The soundtrack of the series encompasses a fairly broad mix of genres and styles, touching on ska, reggae, Two Tone, new wave and punk, including prominent artists and bands of that era. (Despite the title of the drama and its similarity to the opening lyric of The Specials’ 1981 hit ‘Ghost Town’, it does not feature.) The tracks chosen perfectly capture the zeitgeist of the time and provide the landscape in which we find our cast. They mark the peak of a youth movement and its commentary which inspired hope in the form of community and of music as an ‘out’ — themes which lie at the very heart of This Town. While Knight makes it clear that music is pivotal to This Town’s narrative, the show isn’t a “forensic examination” of music history; rather, it has everything to do with the possibilities that music inspired.

My conversations with Bolger and Brown inevitably turn to the legacy of the music of this period, Two Tone in particular, and the show’s resonance with the modern viewer. “I think it’s going to be quite nice for people at this point in time where there are so many pressures in so many different ways to look back at a sort of slightly simpler time that wasn’t so long ago where something so simple as music and a love of music brought people together who were very divided before that point, and to just sort of look at it and go, ‘It is possible and it is possible in this era. We’re not so far from this right now.’ So, it gives some hope,” says Bolger. 

Brown ruminates on this notion too, with both actors recalling their experiences more recently of music operating as a unifying force. Whether that’s at Northern Soul nights for Bolger, or a Kendrick Lamar gig for Brown, in both instances a collective act of dancing and singing has brought a commonality between a breadth of different people, from different places, at different points in their lives. 

“Maybe there will be something that comes out that just kind of makes everyone go, ‘Oh my God. Like, you can’t not like this. This is something that is speaking for us.’ And I do think we’re in a time now where maybe one song could do that or maybe a new genre will be born out of it. But I don’t know… you never know with music.
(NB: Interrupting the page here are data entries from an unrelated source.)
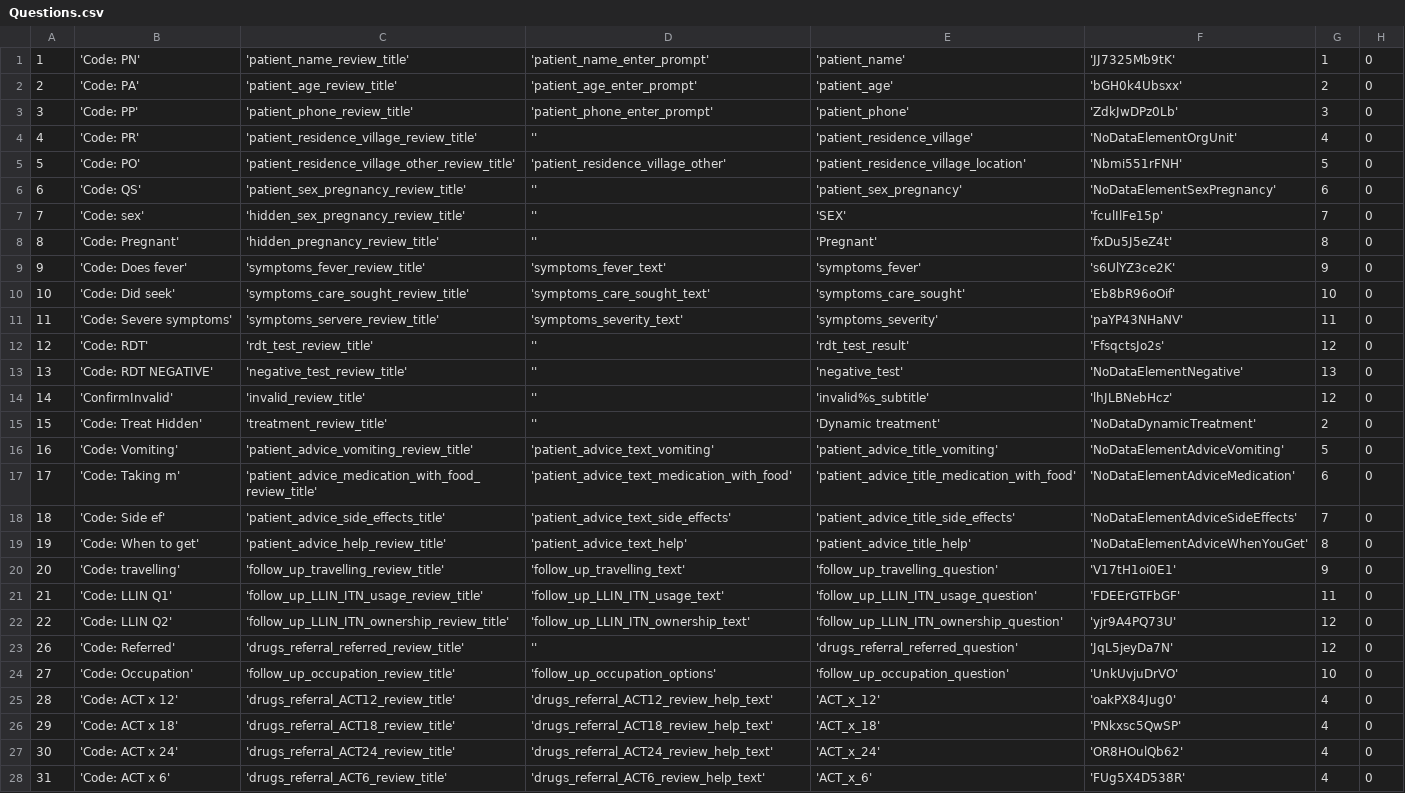
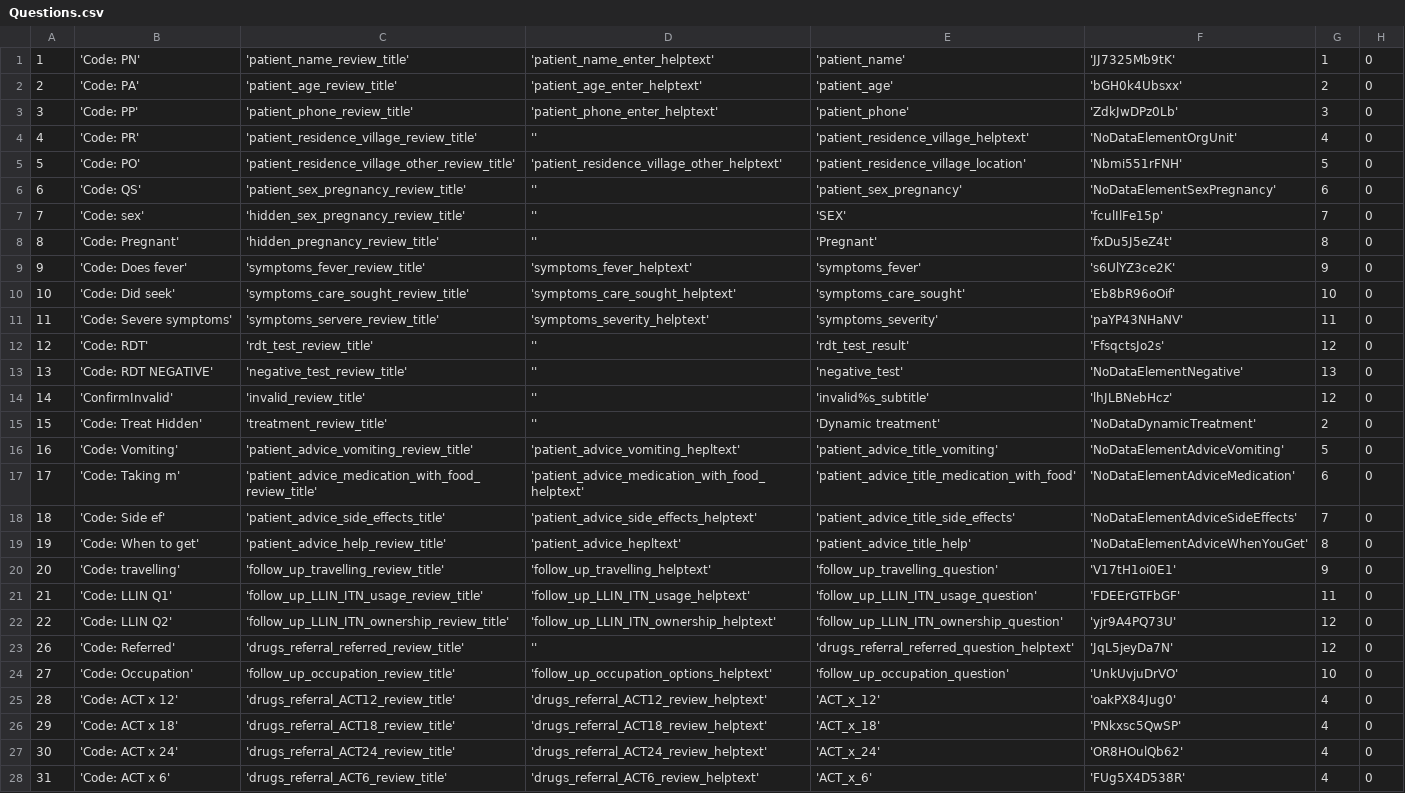
Before and after one commit to EyeSeeTea/pictureapp, a CSV file: app/src/myanmar/assets/Questions.csv, drawn as a sheet; only a part is shown; the diff covers the shown part only; the diff names each change by its address in the sheet, - before the commit and + after, or states it on an @@ line.

Commit message:
Refactor the help texts

```diff
--- a/app/src/myanmar/assets/Questions.csv
+++ b/app/src/myanmar/assets/Questions.csv
-D1: 'patient_name_enter_prompt'
+D1: 'patient_name_enter_helptext'
-D2: 'patient_age_enter_prompt'
+D2: 'patient_age_enter_helptext'
-D3: 'patient_phone_enter_prompt'
+D3: 'patient_phone_enter_helptext'
-E4: 'patient_residence_village'
+E4: 'patient_residence_village_helptext'
-D5: 'patient_residence_village_other'
+D5: 'patient_residence_village_other_helptext'
-D9: 'symptoms_fever_text'
+D9: 'symptoms_fever_helptext'
-D10: 'symptoms_care_sought_text'
+D10: 'symptoms_care_sought_helptext'
-D11: 'symptoms_severity_text'
+D11: 'symptoms_severity_helptext'
-D16: 'patient_advice_text_vomiting'
+D16: 'patient_advice_vomiting_hepltext'
-D17: 'patient_advice_text_medication_with_food'
+D17: 'patient_advice_medication_with_food_helptext'
-D18: 'patient_advice_text_side_effects'
+D18: 'patient_advice_side_effects_helptext'
-D19: 'patient_advice_text_help'
+D19: 'patient_advice_hepltext'
-D20: 'follow_up_travelling_text'
+D20: 'follow_up_travelling_helptext'
-D21: 'follow_up_LLIN_ITN_usage_text'
+D21: 'follow_up_LLIN_ITN_usage_helptext'
-D22: 'follow_up_LLIN_ITN_ownership_text'
+D22: 'follow_up_LLIN_ITN_ownership_helptext'
-E23: 'drugs_referral_referred_question'
+E23: 'drugs_referral_referred_question_helptext'
-D24: 'follow_up_occupation_options'
+D24: 'follow_up_occupation_options_helptext'
-D25: 'drugs_referral_ACT12_review_help_text'
+D25: 'drugs_referral_ACT12_review_helptext'
-D26: 'drugs_referral_ACT18_review_help_text'
+D26: 'drugs_referral_ACT18_review_helptext'
-D27: 'drugs_referral_ACT24_review_help_text'
+D27: 'drugs_referral_ACT24_review_helptext'
-D28: 'drugs_referral_ACT6_review_help_text'
+D28: 'drugs_referral_ACT6_review_helptext'
```
Also changed, not shown: 3 edited cells elsewhere in this file, 3 other files.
You never know,” Brown muses. “And that’s why it’s so bloody great.”

All episodes of This Town will be available from 6am Sunday 31 March on BBC iPlayer, the series begins on BBC One at 9pm that evening